Other nations, such as China, have already woken up. Despite all its shortcomings, the protection of intellectual property in the Asian country has been improving: as companies issue more patents, the more they need to protect them. It is no wonder that in the United States intellectual property is one of the main fronts used by President Donald Trump in the commercial battle against the Chinese. It should be noted that, apart from the tariff war between the two countries, China has removed from the agreement the item that included the acceptance of US requirements on intellectual property, access to financial services markets and technology transfer, among other issues. “Brazilian companies are unaware of the advantages of protecting their innovations, patents and trademarks”, says economist Antônio Márcio Buainain, author of the study “Intellectual Property, Innovation and Development: Challenges for Brazil,” carried out at the request of ABPI.

 The perception of companies on the advantages of protecting their intangible assets often stumbles upon the regulatory system itself. In fact, despite recent improvements, such as new hires and the incorporation of information technology to procedures, the Brazilian Patent and Trademark Office (BPTO) still takes an average of 11 years to grant a patent, while in Spain, for instance, the maximum period is three years. If the examination carried out abroad for patent applications via PCT (being the vast majority) had been used by the examiners, productivity could reach much better indexes. That explains the delay of the examinations and the backlog of 218 thousand patents pending examination in the institute, which the new government promised to eliminate.

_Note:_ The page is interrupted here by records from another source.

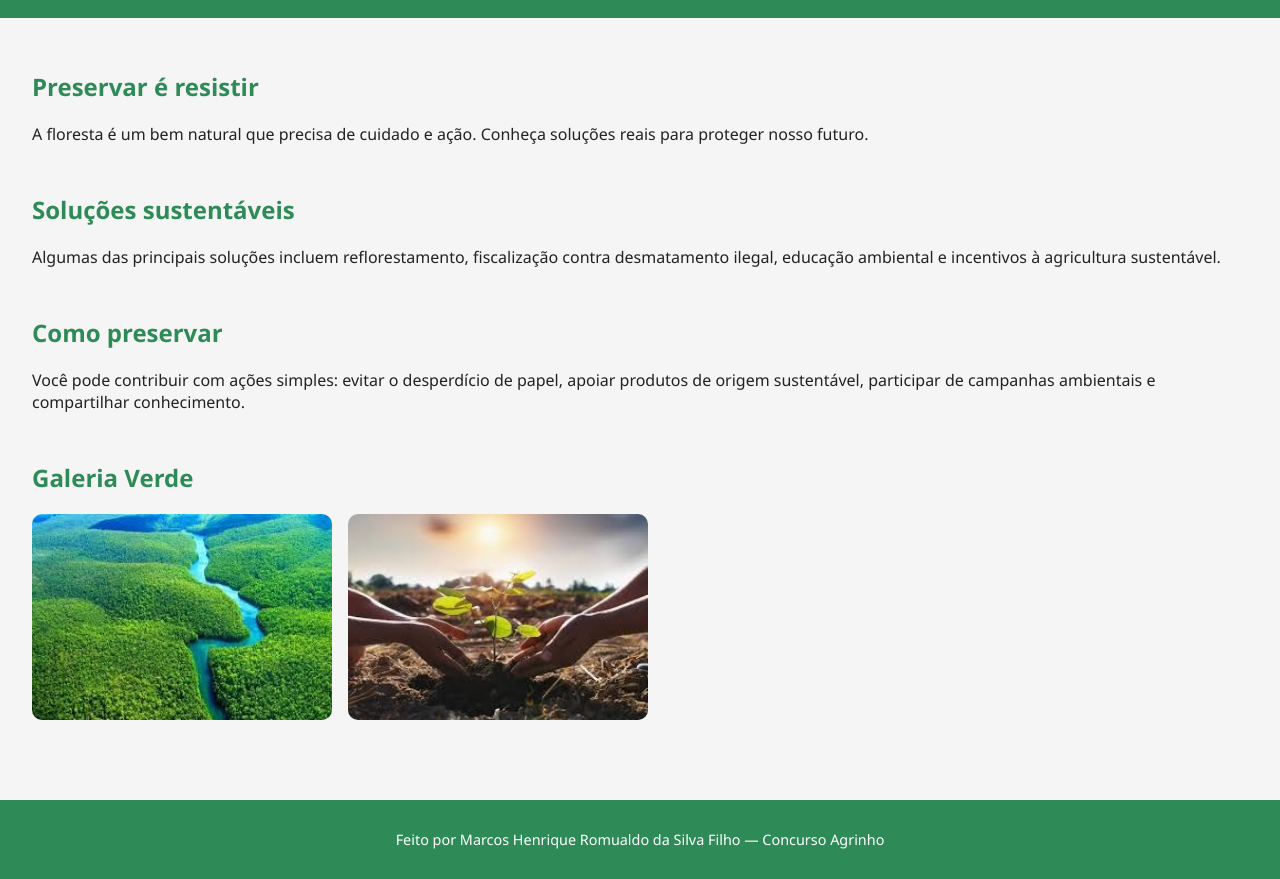
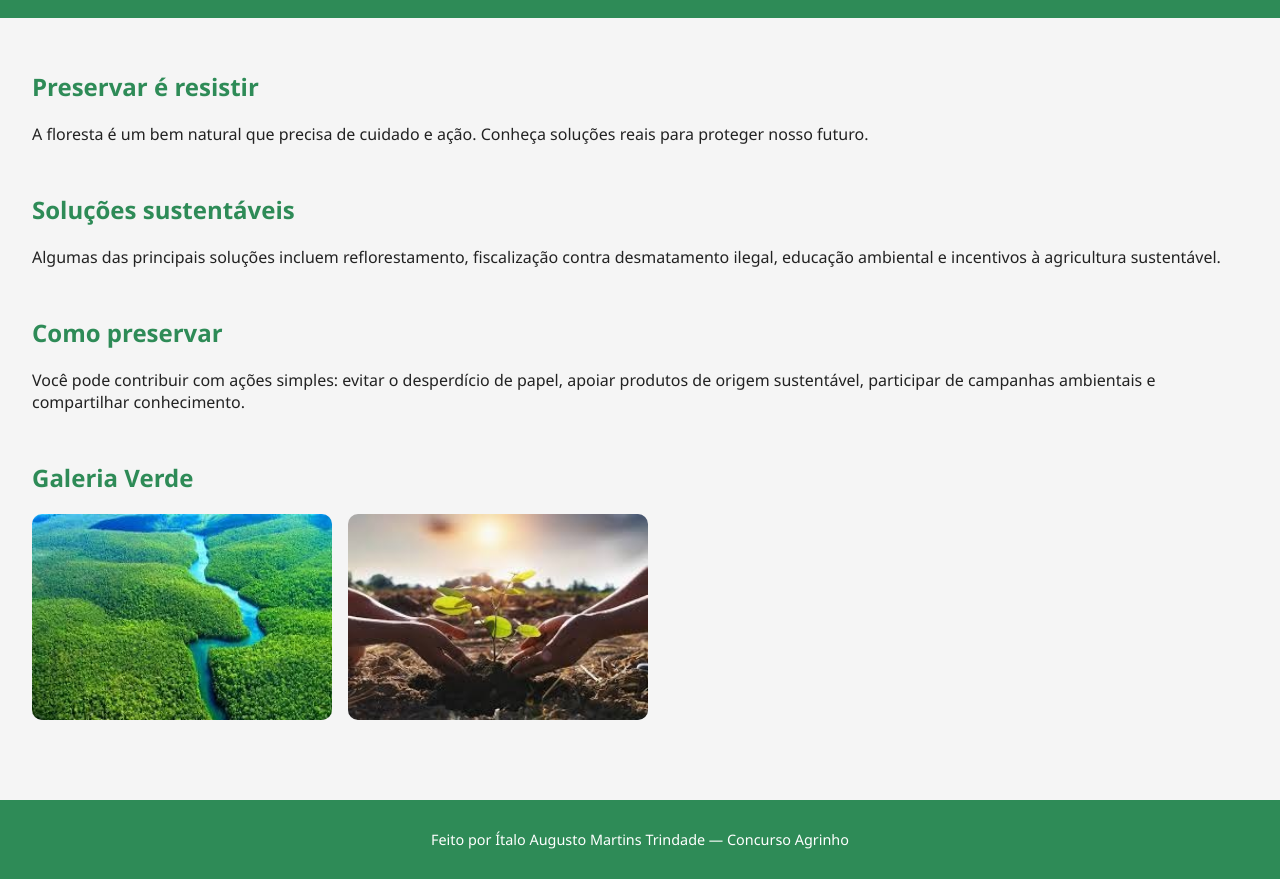
Before and after one commit to YtaloA/AGRINHO, a plain HTML site: page index.html in a window 1280 px wide. Shown: the part 79-958 px from the top of the page. Drawn offline with Linux system fonts and the light colour scheme.

Commit message:
Update index.html

```diff
--- a/index.html
+++ b/index.html
@@ -50,7 +50,7 @@
   </main>
 
   <footer>
-    <p>Feito por Marcos Henrique Romualdo da Silva Filho — Concurso Agrinho</p>
+    <p>Feito por Ítalo Augusto Martins Trindade — Concurso Agrinho</p>
   </footer>
 
   <script>
```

On August 27, at ABPI’s XXXIX International Congress, issues related to the topic will be the focus of “Panel 8 – Patents: Technological Trends and Examination Paradigms”. Click here to view the complete program.